■ **Material supplied**:
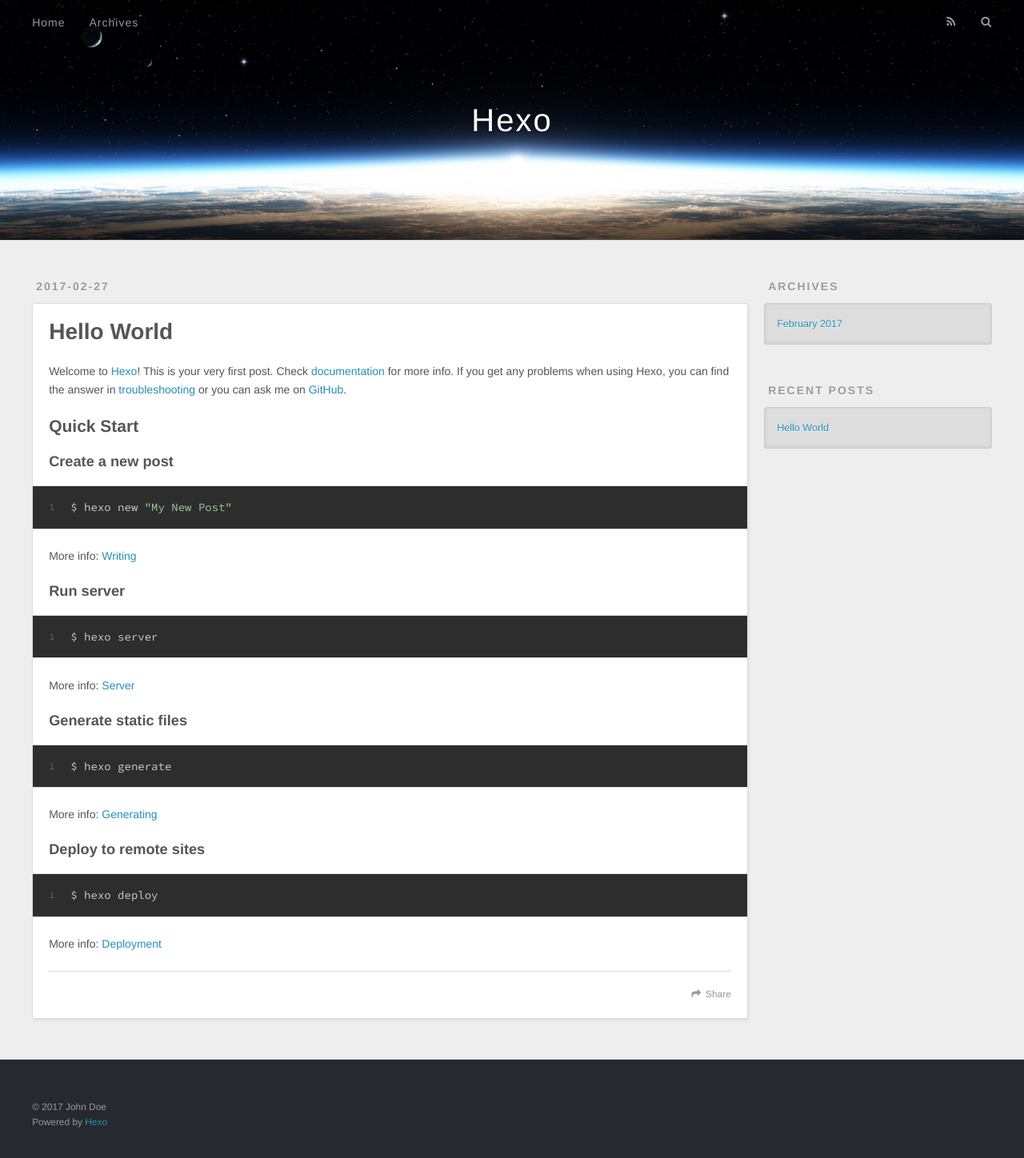
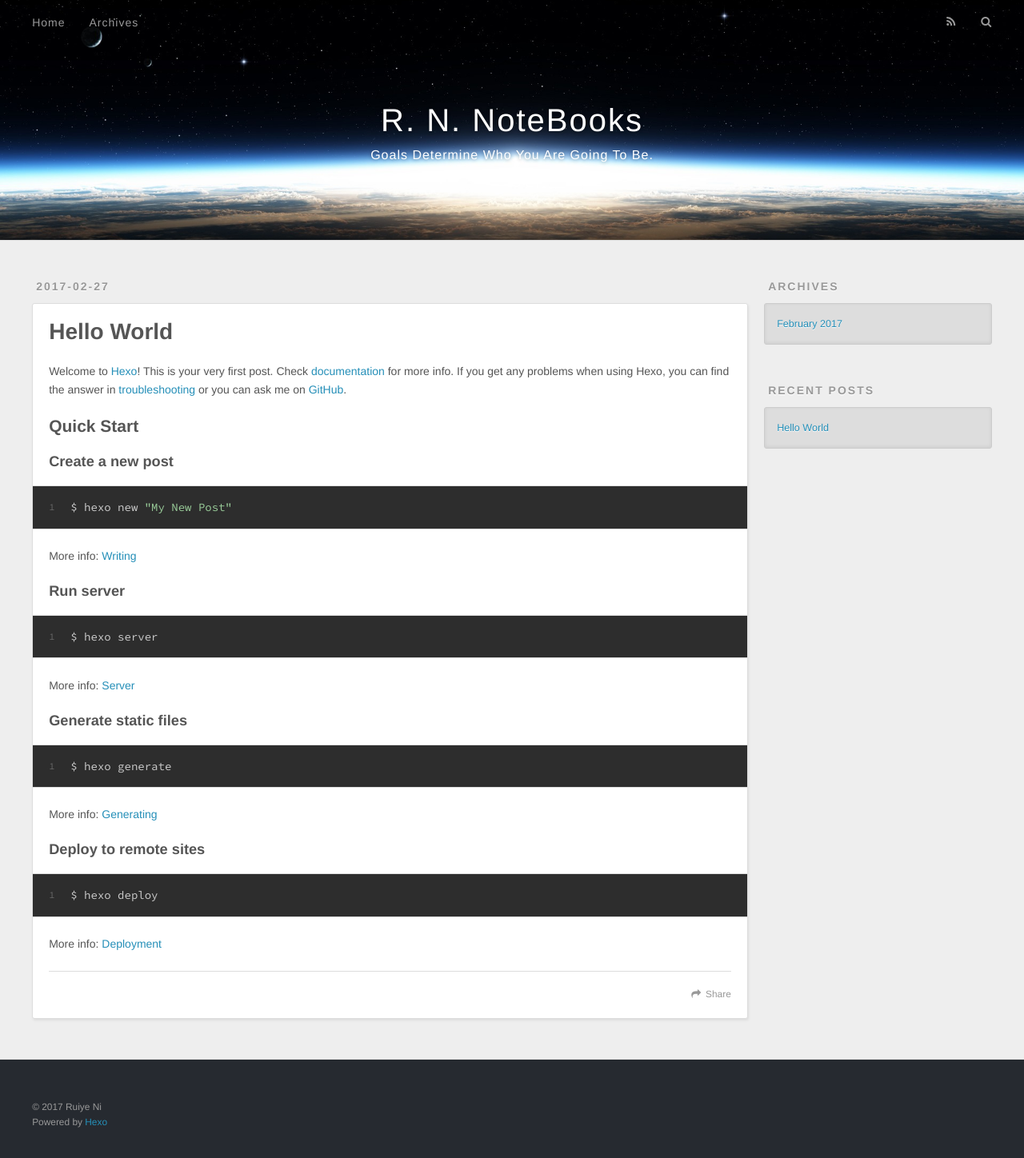
Before and after one commit to RuiyeNi/RuiyeNi.github.io, a plain HTML site: page index.html in a window 1280 px wide. Shown: the whole page at 80% size. Drawn offline with nearby package versions, Linux system fonts and the light colour scheme.

Commit message:
Site updated: 2017-02-27 16:32:29

```diff
--- a/index.html
+++ b/index.html
@@ -3,16 +3,16 @@
 <head>
   <meta charset="utf-8">
 
-  <title>Hexo</title>
+  <title>R. N. NoteBooks</title>
   <meta name="viewport" content="width=device-width, initial-scale=1, maximum-scale=1">
   <meta property="og:type" content="website">
-<meta property="og:title" content="Hexo">
+<meta property="og:title" content="R. N. NoteBooks">
 <meta property="og:url" content="http://yoursite.com/index.html">
-<meta property="og:site_name" content="Hexo">
+<meta property="og:site_name" content="R. N. NoteBooks">
 <meta name="twitter:card" content="summary">
-<meta name="twitter:title" content="Hexo">
+<meta name="twitter:title" content="R. N. NoteBooks">
 
-    <link rel="alternate" href="/atom.xml" title="Hexo" type="application/atom+xml">
+    <link rel="alternate" href="/atom.xml" title="R. N. NoteBooks" type="application/atom+xml">
 
 
     <link rel="icon" href="/favicon.png">
@@ -33,8 +33,12 @@
   <div id="header-outer" class="outer">
     <div id="header-title" class="inner">
       <h1 id="logo-wrap">
-        <a href="/" id="logo">Hexo</a>
+        <a href="/" id="logo">R. N. NoteBooks</a>
       </h1>
+
+        <h2 id="subtitle-wrap">
+          <a href="/" id="subtitle">Goals Determine Who You Are Going To Be.</a>
+        </h2>
 
     </div>
     <div id="header-inner" class="inner">
@@ -96,7 +100,7 @@
 
     </div>
     <footer class="article-footer">
-      <a data-url="http://yoursite.com/2017/02/27/hello-world/" data-id="cizoltzag0000cmstgju2sbft" class="article-share-link">Share</a>
+      <a data-url="http://yoursite.com/2017/02/27/hello-world/" data-id="cizomecfn0000j1st7ev31dtu" class="article-share-link">Share</a>
 
 
     </footer>
@@ -151,7 +155,7 @@
 
   <div class="outer">
     <div id="footer-info" class="inner">
-      &copy; 2017 John Doe<br>
+      &copy; 2017 Ruiye Ni<br>
       Powered by <a href="http://hexo.io/" target="_blank">Hexo</a>
     </div>
   </div>
```
Also changed, not shown: 2017/02/27/hello-world/index.html (+10 -6 lines), archives/2017/02/index.html (+11 -7 lines), archives/2017/index.html (+11 -7 lines), archives/index.html (+11 -7 lines).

■ **Assignment**:
Copy, from the material above, each line in which the string "href" occurs.

■ **The answer**:
-    <link rel="alternate" href="/atom.xml" title="Hexo" type="application/atom+xml">
+    <link rel="alternate" href="/atom.xml" title="R. N. NoteBooks" type="application/atom+xml">
     <link rel="icon" href="/favicon.png">
-        <a href="/" id="logo">Hexo</a>
+        <a href="/" id="logo">R. N. NoteBooks</a>
+          <a href="/" id="subtitle">Goals Determine Who You Are Going To Be.</a>
       Powered by <a href="http://hexo.io/" target="_blank">Hexo</a>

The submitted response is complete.